Date of Award


Degree Name

PhD Nursing

Dissertation Committee

Jane M. Georges, PhD, RN, Chair; Mary Rose Mueller, PhD, RN; Maryanne Garon, DNSc, RN


decision-making, health-related behaviors, near-death experience, nursing


While broad categories of health and influences on definitions of health have been identified, the process through which adults define and re-define health has not been researched. The purpose of this study was to investigate the process of defining health and appropriate health-related behaviors following a near-death experience (NDE) as an adult and to articulate a grounded theory of decision-making. Five men and 15 women from the United States and United Kingdom were interviewed and the data were analyzed using the constant comparative method. The basic social process was I Still Had to Go Through the Process of Understanding. Understanding involved making sense of the NDE and precipitating event, gaining knowledge and insight, and applying this information in everyday life. This process was comprised of coming back, defining health, the experience of health, and meaning. The latter was a thread which ran through the entire process and was related to both the near-death experience and living one's health. Coming back involved coming to terms with the physical, emotional, and spiritual consequences of the event, understanding what the NDE was and what it meant, and achieving some level of stabilized health. When their health was stable, participants were able to think about what health was and how it could be achieved or maintained. This typically occurred in three trajectories: the immediate aftermath, a combination of intervals, and over time. Imagery seen or meanings given to the NDE often influenced definitions of health and health behaviors. The experience of health included thinking about health, living with health issues, and exposure to external sources of health information. Self-management and living well described the two broad philosophies and strategies used to live health. These findings extend existing views of health, support research identifying multiple definitions of health and patterns of health behaviors, support the need to ask clients about health beliefs and health practices, and have implications for nursing practice, research, and education.

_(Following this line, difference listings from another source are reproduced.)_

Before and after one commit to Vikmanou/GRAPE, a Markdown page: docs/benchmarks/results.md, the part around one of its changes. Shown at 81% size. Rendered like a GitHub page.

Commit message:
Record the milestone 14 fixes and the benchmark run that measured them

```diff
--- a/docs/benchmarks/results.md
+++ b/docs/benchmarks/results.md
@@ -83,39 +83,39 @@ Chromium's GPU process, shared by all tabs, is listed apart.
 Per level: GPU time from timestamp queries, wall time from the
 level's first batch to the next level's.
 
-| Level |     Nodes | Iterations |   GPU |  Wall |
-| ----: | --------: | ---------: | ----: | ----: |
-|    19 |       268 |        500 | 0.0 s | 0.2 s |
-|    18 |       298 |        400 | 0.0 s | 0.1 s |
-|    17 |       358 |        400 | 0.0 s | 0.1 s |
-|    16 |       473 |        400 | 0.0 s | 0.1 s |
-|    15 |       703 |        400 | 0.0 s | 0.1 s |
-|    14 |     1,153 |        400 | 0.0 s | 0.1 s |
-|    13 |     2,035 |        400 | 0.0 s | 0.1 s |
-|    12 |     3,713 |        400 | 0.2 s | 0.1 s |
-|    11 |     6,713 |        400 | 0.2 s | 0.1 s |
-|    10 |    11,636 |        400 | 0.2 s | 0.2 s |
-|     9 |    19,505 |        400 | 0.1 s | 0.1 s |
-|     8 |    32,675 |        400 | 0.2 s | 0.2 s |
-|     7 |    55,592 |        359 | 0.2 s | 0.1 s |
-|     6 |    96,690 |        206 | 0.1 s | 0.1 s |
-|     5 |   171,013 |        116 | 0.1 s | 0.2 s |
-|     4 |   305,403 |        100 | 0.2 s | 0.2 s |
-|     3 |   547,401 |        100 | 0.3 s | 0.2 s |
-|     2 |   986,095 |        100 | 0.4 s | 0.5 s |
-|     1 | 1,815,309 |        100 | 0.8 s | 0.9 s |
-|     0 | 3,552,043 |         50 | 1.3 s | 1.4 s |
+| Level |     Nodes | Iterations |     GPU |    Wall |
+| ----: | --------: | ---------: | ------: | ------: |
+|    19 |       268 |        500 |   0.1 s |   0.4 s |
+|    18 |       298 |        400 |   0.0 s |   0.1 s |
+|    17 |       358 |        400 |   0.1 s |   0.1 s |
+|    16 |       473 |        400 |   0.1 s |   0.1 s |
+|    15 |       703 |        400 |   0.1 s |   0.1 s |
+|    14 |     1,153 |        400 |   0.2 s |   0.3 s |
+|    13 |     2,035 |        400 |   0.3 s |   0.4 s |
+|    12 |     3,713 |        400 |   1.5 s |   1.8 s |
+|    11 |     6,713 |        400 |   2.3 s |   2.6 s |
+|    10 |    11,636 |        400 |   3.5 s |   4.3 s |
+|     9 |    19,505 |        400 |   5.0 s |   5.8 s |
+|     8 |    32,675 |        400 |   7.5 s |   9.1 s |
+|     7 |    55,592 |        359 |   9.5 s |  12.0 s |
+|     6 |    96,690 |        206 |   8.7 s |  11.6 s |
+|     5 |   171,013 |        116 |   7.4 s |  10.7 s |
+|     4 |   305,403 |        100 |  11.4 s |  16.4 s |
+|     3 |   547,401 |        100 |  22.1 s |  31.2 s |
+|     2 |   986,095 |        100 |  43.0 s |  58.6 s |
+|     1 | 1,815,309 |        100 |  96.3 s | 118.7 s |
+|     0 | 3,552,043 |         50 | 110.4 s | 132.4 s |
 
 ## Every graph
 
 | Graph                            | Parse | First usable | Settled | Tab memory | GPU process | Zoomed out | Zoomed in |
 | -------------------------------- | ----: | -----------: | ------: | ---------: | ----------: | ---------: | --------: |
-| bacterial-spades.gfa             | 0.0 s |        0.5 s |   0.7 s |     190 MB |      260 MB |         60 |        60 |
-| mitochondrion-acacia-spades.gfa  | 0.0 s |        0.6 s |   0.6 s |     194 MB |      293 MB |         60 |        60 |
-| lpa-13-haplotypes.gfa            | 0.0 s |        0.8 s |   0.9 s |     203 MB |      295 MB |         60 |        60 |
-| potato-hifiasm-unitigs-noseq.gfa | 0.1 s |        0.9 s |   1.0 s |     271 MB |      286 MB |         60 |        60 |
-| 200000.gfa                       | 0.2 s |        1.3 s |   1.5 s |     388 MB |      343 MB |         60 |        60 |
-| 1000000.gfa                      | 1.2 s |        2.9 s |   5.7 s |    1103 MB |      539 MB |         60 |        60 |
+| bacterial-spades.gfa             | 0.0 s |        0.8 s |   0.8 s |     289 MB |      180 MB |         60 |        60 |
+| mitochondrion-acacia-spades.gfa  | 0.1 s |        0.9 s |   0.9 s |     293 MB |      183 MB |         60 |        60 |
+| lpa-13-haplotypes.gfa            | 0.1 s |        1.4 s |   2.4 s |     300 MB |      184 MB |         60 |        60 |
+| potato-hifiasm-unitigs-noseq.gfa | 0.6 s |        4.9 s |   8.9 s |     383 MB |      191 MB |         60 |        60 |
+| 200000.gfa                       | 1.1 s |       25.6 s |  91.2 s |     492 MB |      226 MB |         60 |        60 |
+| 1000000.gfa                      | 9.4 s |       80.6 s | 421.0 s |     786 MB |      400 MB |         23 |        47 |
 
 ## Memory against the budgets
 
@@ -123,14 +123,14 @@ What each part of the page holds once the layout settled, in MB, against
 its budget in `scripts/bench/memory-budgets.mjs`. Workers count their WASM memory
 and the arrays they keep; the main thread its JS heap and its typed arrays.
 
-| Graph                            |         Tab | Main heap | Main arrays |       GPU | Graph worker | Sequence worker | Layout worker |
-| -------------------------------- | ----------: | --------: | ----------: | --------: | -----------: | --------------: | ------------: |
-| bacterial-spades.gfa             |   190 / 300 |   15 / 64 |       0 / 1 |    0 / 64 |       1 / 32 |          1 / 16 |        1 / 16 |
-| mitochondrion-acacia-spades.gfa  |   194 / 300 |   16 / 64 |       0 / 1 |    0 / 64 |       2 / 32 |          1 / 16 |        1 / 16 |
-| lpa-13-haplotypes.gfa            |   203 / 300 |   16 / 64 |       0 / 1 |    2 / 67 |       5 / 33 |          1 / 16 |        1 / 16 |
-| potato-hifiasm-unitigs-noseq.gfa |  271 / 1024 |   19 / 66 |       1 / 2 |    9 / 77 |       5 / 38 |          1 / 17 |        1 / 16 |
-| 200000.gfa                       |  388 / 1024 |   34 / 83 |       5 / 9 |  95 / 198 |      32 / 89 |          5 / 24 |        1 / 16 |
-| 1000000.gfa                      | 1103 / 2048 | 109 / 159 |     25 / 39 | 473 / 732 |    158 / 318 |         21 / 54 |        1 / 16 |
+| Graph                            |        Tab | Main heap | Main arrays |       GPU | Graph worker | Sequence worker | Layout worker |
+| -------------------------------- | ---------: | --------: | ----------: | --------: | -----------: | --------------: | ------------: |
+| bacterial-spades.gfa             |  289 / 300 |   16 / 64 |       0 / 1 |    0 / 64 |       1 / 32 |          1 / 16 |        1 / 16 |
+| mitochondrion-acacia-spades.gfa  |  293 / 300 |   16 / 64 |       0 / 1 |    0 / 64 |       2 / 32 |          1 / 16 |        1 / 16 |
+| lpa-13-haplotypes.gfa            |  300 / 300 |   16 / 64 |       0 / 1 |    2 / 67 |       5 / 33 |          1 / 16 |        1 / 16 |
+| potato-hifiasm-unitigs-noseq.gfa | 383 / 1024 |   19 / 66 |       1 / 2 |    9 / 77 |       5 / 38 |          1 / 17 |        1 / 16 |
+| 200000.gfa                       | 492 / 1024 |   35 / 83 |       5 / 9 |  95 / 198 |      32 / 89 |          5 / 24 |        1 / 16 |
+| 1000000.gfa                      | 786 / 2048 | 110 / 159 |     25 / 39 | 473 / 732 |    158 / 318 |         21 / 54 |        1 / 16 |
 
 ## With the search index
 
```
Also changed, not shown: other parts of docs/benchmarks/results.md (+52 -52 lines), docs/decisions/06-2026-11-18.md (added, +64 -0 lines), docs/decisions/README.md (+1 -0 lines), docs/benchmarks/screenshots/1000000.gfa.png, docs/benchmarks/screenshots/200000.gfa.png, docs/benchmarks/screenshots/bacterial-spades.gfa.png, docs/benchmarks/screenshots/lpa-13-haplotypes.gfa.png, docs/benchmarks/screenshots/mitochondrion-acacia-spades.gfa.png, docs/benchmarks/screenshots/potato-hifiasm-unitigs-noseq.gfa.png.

Document Type

Dissertation: Open Access



Included in

Nursing Commons